Identifying the target market allows the entrepreneur to create specific strategies intended to sell to this market. By specifically focusing advertising at the target market this can gain the attention of that market. For instance, in advertising, commercials are targeted by using studies which indicate when certain groups are watching TV or listening to the radio. It would be useless to play commercials which target 15 year olds during the school day. Another consideration is making the noise fit the consumer. It is not wise to target seniors with products designed for teenagers since there would be of little interest. This is why music companies consistently target teenagers for media sales and not as many older audiences. Entrepreneurs use these same tactics in order to identify and serve their market.
I think a large part of identifying the consumer is to identify them in accordance with their buying:
- Innovators- People who first adopt an idea or invent it.
- Adopters- People who are trend-setters, seeking new ideas for implementation.
- The early majority- Those who for ideas to be tested by others first.
- The late majority- Those who wait still longer to get on the band wagon.

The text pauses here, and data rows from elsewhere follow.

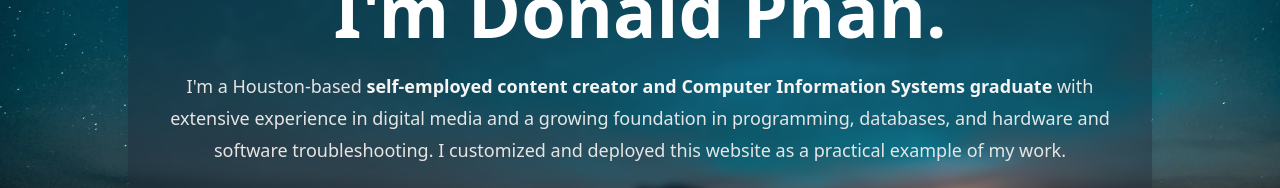
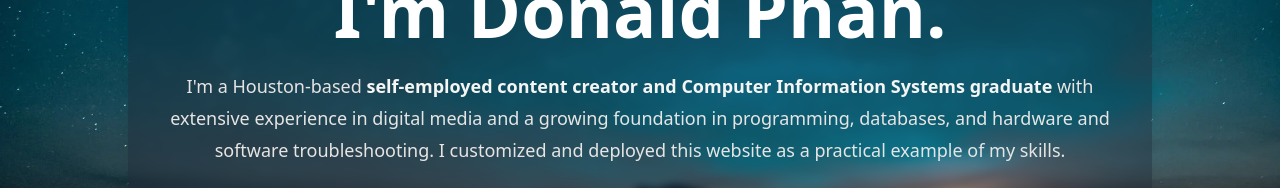
Before and after one commit to dphan89/azure-react-portfolio, a Next.js app: page / in a window 1280 px wide. Shown: the part 272-460 px from the top of the page. Built offline with nearby package versions, Linux system fonts and the light colour scheme.

Commit message:
minor wording, changed "work" to "skills" for grammar

```diff
--- a/src/data/data.tsx
+++ b/src/data/data.tsx
@@ -77,7 +77,7 @@ export const heroData: Hero = {
           self-employed content creator and Computer Information Systems graduate
         </strong>{' '}
         with extensive experience in digital media and a growing foundation in programming, databases, and hardware and
-        software troubleshooting. I customized and deployed this website as a practical example of my work.
+        software troubleshooting. I customized and deployed this website as a practical example of my skills.
       </p>
     </>
   ),
```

- The laggards- They are traditionalists and are not interested in new ideas/products and are the last group to buy into new ideas (Armstrong & Kotler, 2009).

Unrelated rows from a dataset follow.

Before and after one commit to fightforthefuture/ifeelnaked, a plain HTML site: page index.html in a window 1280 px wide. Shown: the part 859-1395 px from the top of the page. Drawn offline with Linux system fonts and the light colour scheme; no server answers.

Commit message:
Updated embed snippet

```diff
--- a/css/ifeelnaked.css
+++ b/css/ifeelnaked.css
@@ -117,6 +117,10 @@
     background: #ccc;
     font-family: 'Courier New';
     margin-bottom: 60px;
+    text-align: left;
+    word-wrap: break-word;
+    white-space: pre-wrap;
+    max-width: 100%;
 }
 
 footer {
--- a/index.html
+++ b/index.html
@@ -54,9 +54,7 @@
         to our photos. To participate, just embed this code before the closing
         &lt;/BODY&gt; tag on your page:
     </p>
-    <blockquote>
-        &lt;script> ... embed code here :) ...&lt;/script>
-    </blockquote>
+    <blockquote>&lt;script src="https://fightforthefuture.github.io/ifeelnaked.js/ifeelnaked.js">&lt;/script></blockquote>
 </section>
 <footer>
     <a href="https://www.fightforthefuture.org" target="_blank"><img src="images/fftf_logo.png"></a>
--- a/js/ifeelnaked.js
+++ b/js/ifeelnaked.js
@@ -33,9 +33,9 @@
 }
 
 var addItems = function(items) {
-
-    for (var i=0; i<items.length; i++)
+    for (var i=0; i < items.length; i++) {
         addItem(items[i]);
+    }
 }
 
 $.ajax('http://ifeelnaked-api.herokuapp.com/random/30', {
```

Because the goal of marketing is to gain the largest share of the market, these groups impact marketing strategy in a variety ways. To appeal to the largest market marketing entrepreneurs must market their products in a manner which appeals to the varying consumers.

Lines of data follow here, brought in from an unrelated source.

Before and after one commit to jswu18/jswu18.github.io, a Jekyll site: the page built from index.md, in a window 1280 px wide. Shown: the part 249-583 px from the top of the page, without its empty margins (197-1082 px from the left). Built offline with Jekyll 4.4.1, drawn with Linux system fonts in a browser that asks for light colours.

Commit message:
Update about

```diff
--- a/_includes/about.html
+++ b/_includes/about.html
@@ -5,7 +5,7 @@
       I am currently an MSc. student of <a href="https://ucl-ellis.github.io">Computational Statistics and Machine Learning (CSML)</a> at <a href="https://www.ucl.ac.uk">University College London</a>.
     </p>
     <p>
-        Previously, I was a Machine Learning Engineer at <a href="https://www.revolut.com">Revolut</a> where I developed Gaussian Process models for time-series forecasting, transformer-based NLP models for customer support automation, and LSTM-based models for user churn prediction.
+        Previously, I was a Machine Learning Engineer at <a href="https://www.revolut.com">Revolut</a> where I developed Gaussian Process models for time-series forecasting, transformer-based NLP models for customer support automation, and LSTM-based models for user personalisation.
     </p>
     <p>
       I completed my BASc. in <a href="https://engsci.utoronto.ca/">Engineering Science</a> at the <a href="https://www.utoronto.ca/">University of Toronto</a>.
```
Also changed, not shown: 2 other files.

Armstrong, G. & Kotler, P. (2009). Marketing: An introduction (9th ed.). Upper Saddle River, NJ: Pearson Education.